import random
import scipy.stats as st
import matplotlib.pyplot as plt

def normal(x,mu,sigma):
numerator = np.exp((-(x-mu)**2)/(2*sigma**2))
denominator = sigma * np.sqrt(2*np.pi)
return numerator/denominator

def neg_log_prob(x,mu,sigma):
num = np.exp(-1*((x-mu)**2)/2*sigma**2)
den = sigma*np.sqrt(np.pi*2)
return -1*np.log(num/den)

def HMC(mu=0.0,sigma=1.0,path_len=1,step_size=0.25,initial_position=0.0,epochs=1_000):
# setup
steps = int(path_len/step_size) -1 # path_len and step_size are tricky parameters to tune...
samples = [initial_position]
momentum_dist = st.norm(0, 1)
# generate samples
for e in range(epochs):
q0 = np.copy(samples[-1])
q1 = np.copy(q0)
p0 = momentum_dist.rvs()
p1 = np.copy(p0)
dVdQ = -1*(q0-mu)/(sigma**2) # gradient of PDF wrt position (q0) aka momentum wrt position

# leapfrog integration begin
for s in range(steps):
p1 += step_size*dVdQ/2 # as potential energy increases, kinetic energy decreases
q1 += step_size*p1 # position increases as function of momentum
p1 += step_size*dVdQ/2 # second half "leapfrog" update to momentum
# leapfrog integration end
p1 = -1*p1 #flip momentum for reversibility

#metropolis acceptance
q0_nlp = neg_log_prob(x=q0,mu=mu,sigma=sigma)
q1_nlp = neg_log_prob(x=q1,mu=mu,sigma=sigma)
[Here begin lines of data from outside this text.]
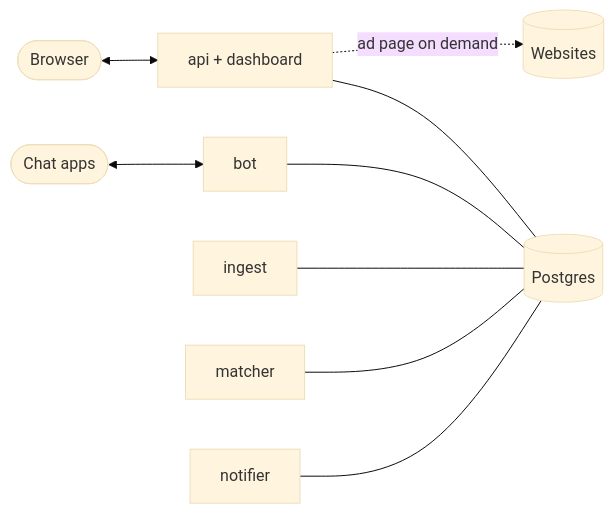
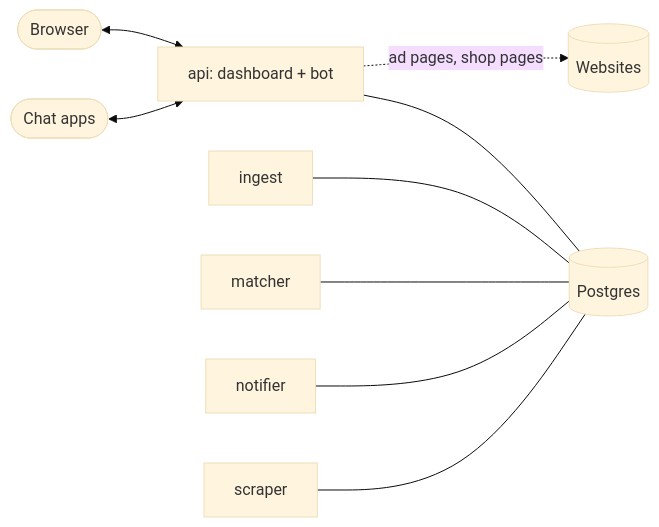
The second of 6 diagrams in docs/architecture.md (A1nar-S/ad-monitor), drawn with Mermaid (base theme) before and after one commit. The commit also changed other lines of this file and 69 other files, not shown here.

````diff
--- a/docs/architecture.md
+++ b/docs/architecture.md
@@ -45,9 +55,9 @@
 ```mermaid
 flowchart LR
-    user([Browser]) <--> api[api + dashboard]
-    chat([Chat apps]) <--> bot
-    api -.->|ad page on demand| sites[(Websites)]
+    user([Browser]) <--> api[api: dashboard + bot]
+    chat([Chat apps]) <--> api
+    api -.->|ad pages, shop pages| sites[(Websites)]
     pg[(Postgres)]
-    api & bot --- pg
-    ingest & matcher & notifier --- pg
+    api --- pg
+    ingest & matcher & notifier & scraper --- pg
 ```
````
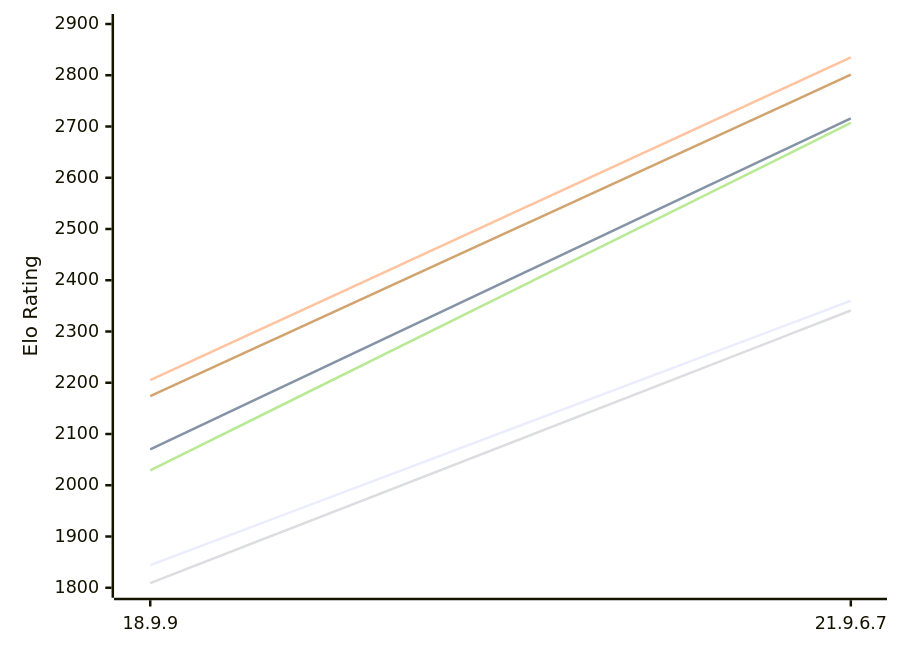
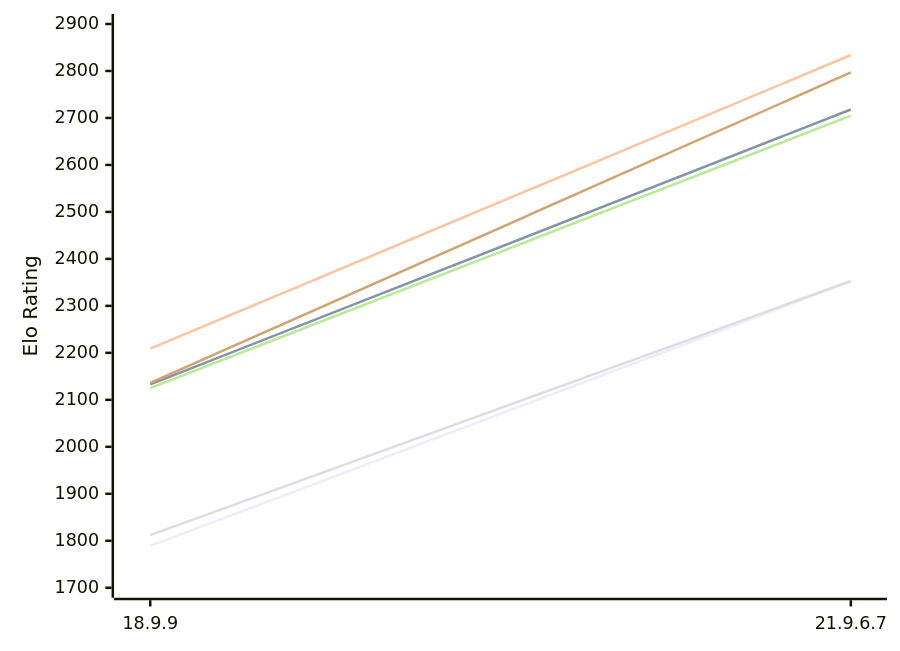
Before and after one commit to computer-chess-index/cci: the diagram in engines/RuthIron.md, drawn with Mermaid. The commit also changed other lines of this file, not shown here.

Commit message:
Update CCI Ratings (ELO VLTC) - 2026-11-15

````diff
--- a/engines/RuthIron.md
+++ b/engines/RuthIron.md
@@ -49,12 +49,12 @@
 ```mermaid
 %%{init: {"theme":"base","themeVariables":{"seriesColors:['#a3a3a3','#222221','#faa371']}}}%%
 xychart-beta
   x-axis ["18.9.9", "21.9.6.7"]
-  y-axis "Elo Rating" 1800 --> 2900
-  line "E1: STC (8.0+0.08s)" [1844, 2360]
-  line "E1: LTC (60.0+0.60s)" [2070, 2716]
-  line "E1: VLTC (2m24s+1.12s)" [2205, 2835]
-  line "P1: STC (8.0+0.08s)" [1809, 2341]
-  line "P1: LTC (60.0+0.60s)" [2029, 2707]
-  line "P1: VLTC (2m24s+1.12s)" [2174, 2801]
+  y-axis "Elo Rating" 1700 --> 2900
+  line "E1: STC (8.0+0.08s)" [1789, 2352]
+  line "E1: LTC (60.0+0.60s)" [2133, 2718]
+  line "E1: VLTC (2m24s+1.12s)" [2209, 2834]
+  line "P1: STC (8.0+0.08s)" [1812, 2353]
+  line "P1: LTC (60.0+0.60s)" [2125, 2705]
+  line "P1: VLTC (2m24s+1.12s)" [2136, 2797]
 ```
````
p0_nlp = neg_log_prob(x=p0,mu=0,sigma=1)
p1_nlp = neg_log_prob(x=p1,mu=0,sigma=1)

# Account for negatives AND log(probabiltiies)...
target = q0_nlp - q1_nlp # P(q1)/P(q0)
adjustment = p1_nlp - p0_nlp # P(p1)/P(p0)

event = np.log(random.uniform(0,1))
if event <= acceptance:
samples.append(q1)
else:
samples.append(q0)

return samples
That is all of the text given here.